No time was wasted in getting down to work, and in 1876 the High Street School was built with three separate departments. One for boys, another for girls and one for infants. It was built to cater for 600 children, but owing to the rapidly rising population it was soon too small and others followed quickly. The High Street School was the first council school in the town. The first headmaster and headmistress of this school were Mr and Mrs J. W. Chambers, and when the Tamworth Road Schools were built they were appointed as the new headteachers there. Before long, the High Street School became overcrowded, and it was only six years after its opening that additional accommodation had to be found for children at the Bourne Church Sunday School. This temporary accommodation was provided until the year 1886, when the Derby Road School was built. This also catered for boys, girls and infants in separate departments. In 1901, the boy's department were brought from a block of classrooms facing Stanhope Street, and the building which had until then contained three departments was converted for the use of girls and infants. The boys were housed in a new building with swimming baths and rooms above in 1920 and the cookery centre which had existed there was dispensed with.
The Sawley (Tamworth) Road School (later Brooklands School) opened in August 1893, and consisted of a mixed department (boys and girls) and also an infants department. At one time, this school was termed as a "higher grade school" as the older scholars were drawn from other schools in the town to attend the Sawley Road School for the purpose of receiving advance instruction. Again it was soon found that the town was growing so rapidly at the Wellington Street end that provision had to be made for the children who lived in that district, especially the infants, and it was on March 18th 1907 that a temporary school for 160 junior boys and girls was opened in the Wesleyan Sunday School.

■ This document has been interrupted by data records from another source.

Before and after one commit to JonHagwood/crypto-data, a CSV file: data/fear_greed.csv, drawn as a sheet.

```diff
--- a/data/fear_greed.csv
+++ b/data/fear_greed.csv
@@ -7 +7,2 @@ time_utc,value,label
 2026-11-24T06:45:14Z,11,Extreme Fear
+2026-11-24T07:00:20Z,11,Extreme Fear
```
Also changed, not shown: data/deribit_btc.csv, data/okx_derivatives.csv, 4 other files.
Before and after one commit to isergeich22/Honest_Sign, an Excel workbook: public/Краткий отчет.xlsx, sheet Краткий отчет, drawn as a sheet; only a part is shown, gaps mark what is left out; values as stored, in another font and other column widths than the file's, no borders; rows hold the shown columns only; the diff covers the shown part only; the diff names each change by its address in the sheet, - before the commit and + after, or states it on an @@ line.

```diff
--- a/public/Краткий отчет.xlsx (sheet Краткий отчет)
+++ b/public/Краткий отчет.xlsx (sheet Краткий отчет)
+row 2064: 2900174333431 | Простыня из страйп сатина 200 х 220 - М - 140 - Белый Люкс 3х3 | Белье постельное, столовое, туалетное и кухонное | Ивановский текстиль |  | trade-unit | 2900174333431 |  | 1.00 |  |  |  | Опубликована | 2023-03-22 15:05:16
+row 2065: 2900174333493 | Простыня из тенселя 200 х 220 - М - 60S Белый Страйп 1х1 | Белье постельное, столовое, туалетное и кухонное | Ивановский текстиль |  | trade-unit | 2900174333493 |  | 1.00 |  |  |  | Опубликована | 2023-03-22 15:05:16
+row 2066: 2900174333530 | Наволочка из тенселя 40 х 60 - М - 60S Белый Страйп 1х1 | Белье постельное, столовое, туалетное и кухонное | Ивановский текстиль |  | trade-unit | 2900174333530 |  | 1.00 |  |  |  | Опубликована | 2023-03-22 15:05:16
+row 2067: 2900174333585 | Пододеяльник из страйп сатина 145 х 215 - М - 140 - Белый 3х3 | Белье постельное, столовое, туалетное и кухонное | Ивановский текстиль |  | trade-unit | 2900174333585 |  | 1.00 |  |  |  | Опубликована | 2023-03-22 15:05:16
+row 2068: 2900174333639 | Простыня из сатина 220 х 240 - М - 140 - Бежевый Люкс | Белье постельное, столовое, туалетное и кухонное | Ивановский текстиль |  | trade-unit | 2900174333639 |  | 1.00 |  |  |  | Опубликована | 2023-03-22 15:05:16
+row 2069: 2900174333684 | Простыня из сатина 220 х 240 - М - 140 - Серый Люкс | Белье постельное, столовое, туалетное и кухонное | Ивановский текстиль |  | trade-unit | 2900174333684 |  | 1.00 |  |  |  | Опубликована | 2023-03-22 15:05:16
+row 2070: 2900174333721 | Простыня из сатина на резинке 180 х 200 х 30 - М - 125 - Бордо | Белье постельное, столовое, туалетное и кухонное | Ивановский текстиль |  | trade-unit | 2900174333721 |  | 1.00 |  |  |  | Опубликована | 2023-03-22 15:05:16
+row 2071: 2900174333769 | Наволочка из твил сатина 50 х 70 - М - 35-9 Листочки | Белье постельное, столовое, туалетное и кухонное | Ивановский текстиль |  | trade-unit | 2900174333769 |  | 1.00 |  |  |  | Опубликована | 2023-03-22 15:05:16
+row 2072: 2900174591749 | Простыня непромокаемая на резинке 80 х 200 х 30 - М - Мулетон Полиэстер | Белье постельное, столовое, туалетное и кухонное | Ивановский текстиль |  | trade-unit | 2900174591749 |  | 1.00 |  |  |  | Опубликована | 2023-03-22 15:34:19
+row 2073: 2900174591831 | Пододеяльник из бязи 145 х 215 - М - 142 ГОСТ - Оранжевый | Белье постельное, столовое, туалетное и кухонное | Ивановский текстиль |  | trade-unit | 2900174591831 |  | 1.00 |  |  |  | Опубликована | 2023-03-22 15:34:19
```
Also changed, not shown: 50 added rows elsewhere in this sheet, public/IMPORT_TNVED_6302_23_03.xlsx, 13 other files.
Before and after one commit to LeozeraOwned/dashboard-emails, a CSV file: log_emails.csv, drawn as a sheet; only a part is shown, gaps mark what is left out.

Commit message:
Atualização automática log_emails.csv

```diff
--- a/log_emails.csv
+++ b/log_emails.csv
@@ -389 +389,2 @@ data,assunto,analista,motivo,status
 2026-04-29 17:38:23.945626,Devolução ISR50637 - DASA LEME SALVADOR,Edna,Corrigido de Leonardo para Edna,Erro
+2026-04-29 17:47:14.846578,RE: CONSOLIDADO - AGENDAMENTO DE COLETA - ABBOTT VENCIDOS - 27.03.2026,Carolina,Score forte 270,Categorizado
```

This arrangement continued until September, 1908, when the Wellington Street Schools - for which land had already been purchased with a view of future developments in that neighbourhood - were built. In April 1911, the infants department opened, followed in September of that year by the building of the girls department. Originally, both senior girls and juniors were accommodated in the same building. The boys were transferred to the Derby Road School in 1920 as mentioned above. This school was later known as Highfields Primary School.
The New Sawley Infants School on Mikado Road (later known as Lakeside School) was opened in December 1907. Before that date a temporary school existed from 1902-07 in the Wesleyan School, New Sawley, which was known by the name of New Sawley British Infant School. The Lakeside School was due to close in July 2007 due to falling pupil numbers.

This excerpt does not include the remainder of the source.